== Exercise instructions ==
Copy the records below word for word, leaving out nothing.

== Information given ==
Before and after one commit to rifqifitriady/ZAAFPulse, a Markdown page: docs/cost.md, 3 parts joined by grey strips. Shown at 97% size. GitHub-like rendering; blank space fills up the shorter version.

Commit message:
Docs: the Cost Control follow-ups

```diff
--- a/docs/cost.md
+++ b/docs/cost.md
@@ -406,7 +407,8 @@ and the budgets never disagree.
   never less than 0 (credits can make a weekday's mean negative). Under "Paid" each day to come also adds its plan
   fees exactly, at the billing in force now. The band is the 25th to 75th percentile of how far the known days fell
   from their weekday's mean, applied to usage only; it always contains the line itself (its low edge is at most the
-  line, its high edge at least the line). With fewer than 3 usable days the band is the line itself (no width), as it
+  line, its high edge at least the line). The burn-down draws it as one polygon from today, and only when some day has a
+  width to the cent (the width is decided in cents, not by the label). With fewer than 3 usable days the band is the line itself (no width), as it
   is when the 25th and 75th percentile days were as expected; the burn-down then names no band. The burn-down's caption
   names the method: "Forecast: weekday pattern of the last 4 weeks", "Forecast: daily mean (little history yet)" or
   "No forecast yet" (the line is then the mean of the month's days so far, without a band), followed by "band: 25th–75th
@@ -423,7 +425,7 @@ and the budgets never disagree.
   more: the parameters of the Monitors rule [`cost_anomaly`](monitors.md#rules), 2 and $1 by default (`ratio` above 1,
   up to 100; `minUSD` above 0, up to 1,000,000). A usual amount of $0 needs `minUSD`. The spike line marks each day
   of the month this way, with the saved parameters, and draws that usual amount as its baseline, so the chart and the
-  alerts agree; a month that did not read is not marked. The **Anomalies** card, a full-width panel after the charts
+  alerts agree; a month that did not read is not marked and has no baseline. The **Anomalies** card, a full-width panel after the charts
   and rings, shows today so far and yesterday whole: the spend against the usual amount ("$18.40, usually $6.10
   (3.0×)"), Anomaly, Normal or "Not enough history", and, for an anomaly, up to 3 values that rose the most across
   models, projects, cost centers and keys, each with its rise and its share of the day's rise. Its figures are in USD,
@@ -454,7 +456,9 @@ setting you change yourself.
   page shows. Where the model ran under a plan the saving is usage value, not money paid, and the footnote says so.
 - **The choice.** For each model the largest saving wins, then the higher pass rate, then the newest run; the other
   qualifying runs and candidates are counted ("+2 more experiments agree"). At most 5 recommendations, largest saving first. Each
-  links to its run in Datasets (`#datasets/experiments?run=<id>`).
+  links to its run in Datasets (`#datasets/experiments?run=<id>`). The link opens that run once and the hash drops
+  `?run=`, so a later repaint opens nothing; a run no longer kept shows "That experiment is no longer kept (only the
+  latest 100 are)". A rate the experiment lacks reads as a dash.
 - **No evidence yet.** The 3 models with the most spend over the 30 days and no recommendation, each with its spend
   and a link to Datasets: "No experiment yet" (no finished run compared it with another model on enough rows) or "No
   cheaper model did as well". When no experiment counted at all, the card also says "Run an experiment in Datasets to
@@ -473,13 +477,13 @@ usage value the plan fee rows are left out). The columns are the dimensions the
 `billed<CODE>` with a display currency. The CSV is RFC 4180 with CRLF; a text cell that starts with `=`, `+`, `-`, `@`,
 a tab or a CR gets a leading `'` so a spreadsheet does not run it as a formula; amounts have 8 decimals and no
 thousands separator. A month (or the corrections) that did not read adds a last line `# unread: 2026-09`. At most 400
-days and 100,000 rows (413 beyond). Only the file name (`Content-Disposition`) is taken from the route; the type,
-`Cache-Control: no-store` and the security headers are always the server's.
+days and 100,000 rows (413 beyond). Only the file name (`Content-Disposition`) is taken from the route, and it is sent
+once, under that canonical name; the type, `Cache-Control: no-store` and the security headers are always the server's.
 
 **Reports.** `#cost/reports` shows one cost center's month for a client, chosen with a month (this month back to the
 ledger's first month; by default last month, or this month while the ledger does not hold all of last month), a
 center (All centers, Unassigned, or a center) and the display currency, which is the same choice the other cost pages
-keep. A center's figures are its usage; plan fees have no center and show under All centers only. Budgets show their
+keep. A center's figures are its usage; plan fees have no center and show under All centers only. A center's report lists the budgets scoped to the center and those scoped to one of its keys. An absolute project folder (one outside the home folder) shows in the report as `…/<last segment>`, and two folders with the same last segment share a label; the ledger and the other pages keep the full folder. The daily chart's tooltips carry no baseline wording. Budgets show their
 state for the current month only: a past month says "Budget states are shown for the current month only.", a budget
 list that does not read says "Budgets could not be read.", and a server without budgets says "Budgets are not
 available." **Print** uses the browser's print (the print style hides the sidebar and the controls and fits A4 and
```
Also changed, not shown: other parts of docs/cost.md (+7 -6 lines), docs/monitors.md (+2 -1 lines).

== Answer space ==
Before and after one commit to rifqifitriady/ZAAFPulse, a Markdown page: docs/cost.md, 3 parts joined by grey strips. Shown at 97% size. GitHub-like rendering; blank space fills up the shorter version.

Commit message:
Docs: the Cost Control follow-ups

```diff
--- a/docs/cost.md
+++ b/docs/cost.md
@@ -406,7 +407,8 @@ and the budgets never disagree.
   never less than 0 (credits can make a weekday's mean negative). Under "Paid" each day to come also adds its plan
   fees exactly, at the billing in force now. The band is the 25th to 75th percentile of how far the known days fell
   from their weekday's mean, applied to usage only; it always contains the line itself (its low edge is at most the
-  line, its high edge at least the line). With fewer than 3 usable days the band is the line itself (no width), as it
+  line, its high edge at least the line). The burn-down draws it as one polygon from today, and only when some day has a
+  width to the cent (the width is decided in cents, not by the label). With fewer than 3 usable days the band is the line itself (no width), as it
   is when the 25th and 75th percentile days were as expected; the burn-down then names no band. The burn-down's caption
   names the method: "Forecast: weekday pattern of the last 4 weeks", "Forecast: daily mean (little history yet)" or
   "No forecast yet" (the line is then the mean of the month's days so far, without a band), followed by "band: 25th–75th
@@ -423,7 +425,7 @@ and the budgets never disagree.
   more: the parameters of the Monitors rule [`cost_anomaly`](monitors.md#rules), 2 and $1 by default (`ratio` above 1,
   up to 100; `minUSD` above 0, up to 1,000,000). A usual amount of $0 needs `minUSD`. The spike line marks each day
   of the month this way, with the saved parameters, and draws that usual amount as its baseline, so the chart and the
-  alerts agree; a month that did not read is not marked. The **Anomalies** card, a full-width panel after the charts
+  alerts agree; a month that did not read is not marked and has no baseline. The **Anomalies** card, a full-width panel after the charts
   and rings, shows today so far and yesterday whole: the spend against the usual amount ("$18.40, usually $6.10
   (3.0×)"), Anomaly, Normal or "Not enough history", and, for an anomaly, up to 3 values that rose the most across
   models, projects, cost centers and keys, each with its rise and its share of the day's rise. Its figures are in USD,
@@ -454,7 +456,9 @@ setting you change yourself.
   page shows. Where the model ran under a plan the saving is usage value, not money paid, and the footnote says so.
 - **The choice.** For each model the largest saving wins, then the higher pass rate, then the newest run; the other
   qualifying runs and candidates are counted ("+2 more experiments agree"). At most 5 recommendations, largest saving first. Each
-  links to its run in Datasets (`#datasets/experiments?run=<id>`).
+  links to its run in Datasets (`#datasets/experiments?run=<id>`). The link opens that run once and the hash drops
+  `?run=`, so a later repaint opens nothing; a run no longer kept shows "That experiment is no longer kept (only the
+  latest 100 are)". A rate the experiment lacks reads as a dash.
 - **No evidence yet.** The 3 models with the most spend over the 30 days and no recommendation, each with its spend
   and a link to Datasets: "No experiment yet" (no finished run compared it with another model on enough rows) or "No
   cheaper model did as well". When no experiment counted at all, the card also says "Run an experiment in Datasets to
@@ -473,13 +477,13 @@ usage value the plan fee rows are left out). The columns are the dimensions the
 `billed<CODE>` with a display currency. The CSV is RFC 4180 with CRLF; a text cell that starts with `=`, `+`, `-`, `@`,
 a tab or a CR gets a leading `'` so a spreadsheet does not run it as a formula; amounts have 8 decimals and no
 thousands separator. A month (or the corrections) that did not read adds a last line `# unread: 2026-09`. At most 400
-days and 100,000 rows (413 beyond). Only the file name (`Content-Disposition`) is taken from the route; the type,
-`Cache-Control: no-store` and the security headers are always the server's.
+days and 100,000 rows (413 beyond). Only the file name (`Content-Disposition`) is taken from the route, and it is sent
+once, under that canonical name; the type, `Cache-Control: no-store` and the security headers are always the server's.
 
 **Reports.** `#cost/reports` shows one cost center's month for a client, chosen with a month (this month back to the
 ledger's first month; by default last month, or this month while the ledger does not hold all of last month), a
 center (All centers, Unassigned, or a center) and the display currency, which is the same choice the other cost pages
-keep. A center's figures are its usage; plan fees have no center and show under All centers only. Budgets show their
+keep. A center's figures are its usage; plan fees have no center and show under All centers only. A center's report lists the budgets scoped to the center and those scoped to one of its keys. An absolute project folder (one outside the home folder) shows in the report as `…/<last segment>`, and two folders with the same last segment share a label; the ledger and the other pages keep the full folder. The daily chart's tooltips carry no baseline wording. Budgets show their
 state for the current month only: a past month says "Budget states are shown for the current month only.", a budget
 list that does not read says "Budgets could not be read.", and a server without budgets says "Budgets are not
 available." **Print** uses the browser's print (the print style hides the sidebar and the controls and fits A4 and
```
Also changed, not shown: other parts of docs/cost.md (+7 -6 lines), docs/monitors.md (+2 -1 lines).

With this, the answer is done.